Fourier analysis is a technique to analyze music whereby the sound is decomposed into sine-wave components (also called partials). It is comprised by a mathematical addition of the more basic waves into a more complicated combined wave that represents the sound.
The reversal of Fourier analysis – the construction of complex sounds from a set of individual sine waves – is termed Fourier synthesis. Fourier synthesis involves the creation of functions from sine waves. An example of Fourier synthesis is shown in chapter 3 of the Thompson reading (p. 49), in which a square wave is created from addition of the odd harmonics of a sine wave.
It’s important to note that, in spite of Ohm’s acoustic law, we usually don’t hear the differences in the constituent waves, thus making the concept of Fourier analysis a bit difficult to understand at first. In our minds, these different sound waves fuse together and contribute to the quality known as timbre.
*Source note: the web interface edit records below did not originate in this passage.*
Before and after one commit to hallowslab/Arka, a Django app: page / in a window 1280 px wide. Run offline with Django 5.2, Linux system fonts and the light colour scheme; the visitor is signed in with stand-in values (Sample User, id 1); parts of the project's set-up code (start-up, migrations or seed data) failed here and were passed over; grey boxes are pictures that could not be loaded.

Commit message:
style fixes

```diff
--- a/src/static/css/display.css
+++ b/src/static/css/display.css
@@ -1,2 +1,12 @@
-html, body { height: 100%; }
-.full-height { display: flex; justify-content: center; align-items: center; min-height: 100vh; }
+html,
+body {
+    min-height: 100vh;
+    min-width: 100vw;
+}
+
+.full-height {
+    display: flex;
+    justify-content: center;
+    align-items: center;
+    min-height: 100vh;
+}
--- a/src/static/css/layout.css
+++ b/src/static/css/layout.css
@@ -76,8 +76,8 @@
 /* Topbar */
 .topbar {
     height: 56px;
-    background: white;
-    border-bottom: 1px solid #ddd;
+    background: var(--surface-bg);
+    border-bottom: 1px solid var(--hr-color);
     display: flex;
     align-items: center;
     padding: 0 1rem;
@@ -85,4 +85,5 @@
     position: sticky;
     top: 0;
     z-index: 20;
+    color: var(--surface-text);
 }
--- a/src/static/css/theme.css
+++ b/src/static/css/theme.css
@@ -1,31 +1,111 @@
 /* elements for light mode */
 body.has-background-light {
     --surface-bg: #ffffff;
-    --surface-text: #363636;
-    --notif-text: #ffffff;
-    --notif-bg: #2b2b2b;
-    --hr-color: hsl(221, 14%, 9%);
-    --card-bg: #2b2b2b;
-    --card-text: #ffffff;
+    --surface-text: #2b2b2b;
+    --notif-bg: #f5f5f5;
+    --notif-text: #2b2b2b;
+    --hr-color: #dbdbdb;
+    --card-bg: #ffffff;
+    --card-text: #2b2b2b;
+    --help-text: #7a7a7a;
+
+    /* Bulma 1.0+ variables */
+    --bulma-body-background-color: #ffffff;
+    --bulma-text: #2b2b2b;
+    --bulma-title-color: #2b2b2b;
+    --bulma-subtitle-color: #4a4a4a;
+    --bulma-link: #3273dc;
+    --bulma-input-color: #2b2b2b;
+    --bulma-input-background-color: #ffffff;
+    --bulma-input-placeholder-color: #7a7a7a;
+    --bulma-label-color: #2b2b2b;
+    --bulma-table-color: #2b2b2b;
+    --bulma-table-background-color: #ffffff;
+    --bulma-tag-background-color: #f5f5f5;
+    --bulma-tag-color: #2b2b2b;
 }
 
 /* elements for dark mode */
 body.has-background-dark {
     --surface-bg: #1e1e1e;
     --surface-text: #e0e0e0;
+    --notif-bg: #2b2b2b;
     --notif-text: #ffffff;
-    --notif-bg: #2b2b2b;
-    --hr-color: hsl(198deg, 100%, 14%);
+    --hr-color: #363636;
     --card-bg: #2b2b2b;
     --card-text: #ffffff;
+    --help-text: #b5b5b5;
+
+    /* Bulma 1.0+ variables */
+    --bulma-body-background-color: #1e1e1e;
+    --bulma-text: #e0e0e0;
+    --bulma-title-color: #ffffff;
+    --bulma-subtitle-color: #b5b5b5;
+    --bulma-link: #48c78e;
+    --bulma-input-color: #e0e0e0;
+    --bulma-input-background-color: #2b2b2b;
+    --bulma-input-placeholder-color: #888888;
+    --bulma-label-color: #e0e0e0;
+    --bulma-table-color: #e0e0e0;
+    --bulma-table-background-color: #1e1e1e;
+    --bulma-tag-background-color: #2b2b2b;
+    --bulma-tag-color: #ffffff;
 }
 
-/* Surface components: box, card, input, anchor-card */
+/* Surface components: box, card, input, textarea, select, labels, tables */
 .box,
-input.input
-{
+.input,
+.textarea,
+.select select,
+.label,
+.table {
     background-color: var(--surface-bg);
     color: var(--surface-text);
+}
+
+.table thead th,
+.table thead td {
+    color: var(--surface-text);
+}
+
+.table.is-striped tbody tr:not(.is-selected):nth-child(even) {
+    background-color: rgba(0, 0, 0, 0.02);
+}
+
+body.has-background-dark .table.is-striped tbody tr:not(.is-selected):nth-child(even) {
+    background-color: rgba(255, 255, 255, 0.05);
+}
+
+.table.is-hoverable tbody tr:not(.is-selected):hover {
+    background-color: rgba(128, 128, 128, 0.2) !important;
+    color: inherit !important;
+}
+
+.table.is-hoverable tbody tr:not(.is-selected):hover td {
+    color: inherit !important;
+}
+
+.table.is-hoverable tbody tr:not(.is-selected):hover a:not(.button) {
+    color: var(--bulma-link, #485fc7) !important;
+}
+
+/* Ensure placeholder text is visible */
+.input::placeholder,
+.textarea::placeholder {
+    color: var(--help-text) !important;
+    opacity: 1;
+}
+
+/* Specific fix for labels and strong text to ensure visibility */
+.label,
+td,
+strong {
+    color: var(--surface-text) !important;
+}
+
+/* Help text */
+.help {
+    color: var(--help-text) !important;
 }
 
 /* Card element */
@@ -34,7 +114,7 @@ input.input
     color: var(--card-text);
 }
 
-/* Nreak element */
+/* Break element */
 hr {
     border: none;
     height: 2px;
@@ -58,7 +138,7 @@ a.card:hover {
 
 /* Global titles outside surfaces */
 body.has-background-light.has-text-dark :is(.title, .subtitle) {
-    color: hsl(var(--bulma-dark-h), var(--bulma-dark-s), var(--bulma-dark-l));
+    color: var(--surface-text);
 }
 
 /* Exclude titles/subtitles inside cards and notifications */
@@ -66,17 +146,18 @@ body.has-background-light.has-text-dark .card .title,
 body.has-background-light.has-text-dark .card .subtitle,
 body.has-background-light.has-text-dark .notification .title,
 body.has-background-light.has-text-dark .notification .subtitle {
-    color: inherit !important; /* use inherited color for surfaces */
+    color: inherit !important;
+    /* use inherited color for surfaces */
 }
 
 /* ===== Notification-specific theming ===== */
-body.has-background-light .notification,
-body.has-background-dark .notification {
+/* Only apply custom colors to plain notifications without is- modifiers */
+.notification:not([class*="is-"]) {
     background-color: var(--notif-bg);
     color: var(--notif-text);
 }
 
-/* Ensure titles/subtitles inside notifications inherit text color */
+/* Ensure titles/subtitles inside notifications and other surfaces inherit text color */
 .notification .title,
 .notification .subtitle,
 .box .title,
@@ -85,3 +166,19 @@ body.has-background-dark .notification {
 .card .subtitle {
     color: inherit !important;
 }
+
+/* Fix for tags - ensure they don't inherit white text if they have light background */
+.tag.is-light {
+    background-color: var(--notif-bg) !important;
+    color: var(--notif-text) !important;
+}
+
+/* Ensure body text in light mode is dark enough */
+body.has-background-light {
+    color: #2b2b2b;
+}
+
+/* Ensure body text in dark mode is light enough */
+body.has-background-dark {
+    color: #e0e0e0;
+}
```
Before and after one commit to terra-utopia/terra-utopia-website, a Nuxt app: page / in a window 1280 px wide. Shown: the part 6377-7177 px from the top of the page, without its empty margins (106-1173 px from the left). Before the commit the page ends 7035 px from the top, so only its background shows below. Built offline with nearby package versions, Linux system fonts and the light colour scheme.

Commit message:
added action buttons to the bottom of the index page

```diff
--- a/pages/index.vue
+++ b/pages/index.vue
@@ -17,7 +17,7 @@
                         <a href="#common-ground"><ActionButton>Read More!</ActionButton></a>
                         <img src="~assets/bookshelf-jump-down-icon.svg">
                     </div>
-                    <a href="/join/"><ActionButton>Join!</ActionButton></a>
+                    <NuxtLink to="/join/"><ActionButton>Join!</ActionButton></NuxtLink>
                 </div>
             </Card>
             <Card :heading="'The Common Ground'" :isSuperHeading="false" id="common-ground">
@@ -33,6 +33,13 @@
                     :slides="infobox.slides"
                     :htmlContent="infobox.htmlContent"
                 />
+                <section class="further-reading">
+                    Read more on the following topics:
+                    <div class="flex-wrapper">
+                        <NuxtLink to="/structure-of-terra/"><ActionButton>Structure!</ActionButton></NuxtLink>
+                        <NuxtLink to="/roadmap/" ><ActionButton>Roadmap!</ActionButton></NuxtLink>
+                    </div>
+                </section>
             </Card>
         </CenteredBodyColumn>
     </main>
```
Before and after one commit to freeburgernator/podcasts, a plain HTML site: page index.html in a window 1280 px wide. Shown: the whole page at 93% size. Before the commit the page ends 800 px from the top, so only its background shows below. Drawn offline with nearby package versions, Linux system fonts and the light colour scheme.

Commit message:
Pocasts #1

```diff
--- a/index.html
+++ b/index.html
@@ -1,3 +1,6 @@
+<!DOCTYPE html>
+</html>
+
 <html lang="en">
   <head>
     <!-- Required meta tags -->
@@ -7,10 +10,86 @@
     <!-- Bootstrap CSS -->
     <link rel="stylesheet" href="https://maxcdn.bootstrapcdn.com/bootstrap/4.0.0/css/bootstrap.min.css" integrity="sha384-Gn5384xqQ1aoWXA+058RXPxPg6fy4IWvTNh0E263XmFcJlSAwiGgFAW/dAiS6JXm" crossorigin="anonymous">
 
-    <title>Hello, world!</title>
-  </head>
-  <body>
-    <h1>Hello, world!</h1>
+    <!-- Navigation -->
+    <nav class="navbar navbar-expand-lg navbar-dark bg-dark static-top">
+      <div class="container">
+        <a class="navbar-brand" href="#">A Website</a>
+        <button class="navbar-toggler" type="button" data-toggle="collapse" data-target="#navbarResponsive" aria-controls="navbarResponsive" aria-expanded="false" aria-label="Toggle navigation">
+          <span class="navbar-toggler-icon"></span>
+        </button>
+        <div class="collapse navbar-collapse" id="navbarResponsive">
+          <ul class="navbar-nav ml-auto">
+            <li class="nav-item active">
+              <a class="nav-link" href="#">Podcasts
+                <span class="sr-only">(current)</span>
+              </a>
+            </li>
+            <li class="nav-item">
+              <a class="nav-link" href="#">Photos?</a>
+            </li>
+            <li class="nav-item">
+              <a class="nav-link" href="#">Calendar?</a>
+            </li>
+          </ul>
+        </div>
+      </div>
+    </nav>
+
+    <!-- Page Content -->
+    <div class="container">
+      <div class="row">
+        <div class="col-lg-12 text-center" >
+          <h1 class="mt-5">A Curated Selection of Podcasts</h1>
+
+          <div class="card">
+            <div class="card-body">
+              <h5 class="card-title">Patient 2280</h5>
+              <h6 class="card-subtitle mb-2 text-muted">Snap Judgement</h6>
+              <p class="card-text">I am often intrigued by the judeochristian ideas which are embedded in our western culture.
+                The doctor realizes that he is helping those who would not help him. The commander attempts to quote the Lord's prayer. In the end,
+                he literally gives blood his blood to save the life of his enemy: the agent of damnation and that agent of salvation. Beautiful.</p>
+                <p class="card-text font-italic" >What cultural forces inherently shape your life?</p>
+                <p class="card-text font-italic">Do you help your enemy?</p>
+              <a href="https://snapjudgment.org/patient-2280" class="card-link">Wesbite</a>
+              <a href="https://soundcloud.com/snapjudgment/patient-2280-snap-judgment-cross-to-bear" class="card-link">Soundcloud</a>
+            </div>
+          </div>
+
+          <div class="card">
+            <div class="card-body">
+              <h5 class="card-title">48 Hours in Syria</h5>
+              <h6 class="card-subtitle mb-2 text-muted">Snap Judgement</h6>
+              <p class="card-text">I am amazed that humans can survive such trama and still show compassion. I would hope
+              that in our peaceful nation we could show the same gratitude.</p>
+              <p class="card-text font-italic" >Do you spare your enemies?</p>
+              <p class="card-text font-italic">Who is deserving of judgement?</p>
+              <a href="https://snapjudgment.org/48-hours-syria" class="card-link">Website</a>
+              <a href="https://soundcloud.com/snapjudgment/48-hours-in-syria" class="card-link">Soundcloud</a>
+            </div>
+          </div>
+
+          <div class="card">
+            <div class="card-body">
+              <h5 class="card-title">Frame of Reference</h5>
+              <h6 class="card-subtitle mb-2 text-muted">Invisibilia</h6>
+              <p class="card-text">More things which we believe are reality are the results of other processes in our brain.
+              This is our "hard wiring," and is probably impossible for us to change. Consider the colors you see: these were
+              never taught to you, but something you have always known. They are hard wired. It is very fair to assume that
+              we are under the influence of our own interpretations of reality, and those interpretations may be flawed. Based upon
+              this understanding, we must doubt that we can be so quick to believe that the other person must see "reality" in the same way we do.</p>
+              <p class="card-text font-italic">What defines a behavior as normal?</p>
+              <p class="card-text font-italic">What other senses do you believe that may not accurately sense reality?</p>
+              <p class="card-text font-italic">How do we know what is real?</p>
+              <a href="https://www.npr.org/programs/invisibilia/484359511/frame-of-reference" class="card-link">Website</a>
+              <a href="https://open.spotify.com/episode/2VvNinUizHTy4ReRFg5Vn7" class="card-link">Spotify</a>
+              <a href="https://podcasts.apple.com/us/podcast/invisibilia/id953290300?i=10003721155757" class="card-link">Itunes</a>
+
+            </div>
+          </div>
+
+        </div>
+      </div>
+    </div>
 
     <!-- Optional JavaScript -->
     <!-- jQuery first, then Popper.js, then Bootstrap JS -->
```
Fourier analysis is extremely useful in many subject areas, such as math and physics. Some applications include noise filtering and x-ray crystallography. Fourier analysis is named for the French mathematician Jean Baptiste Joseph Fourier (1768-1830).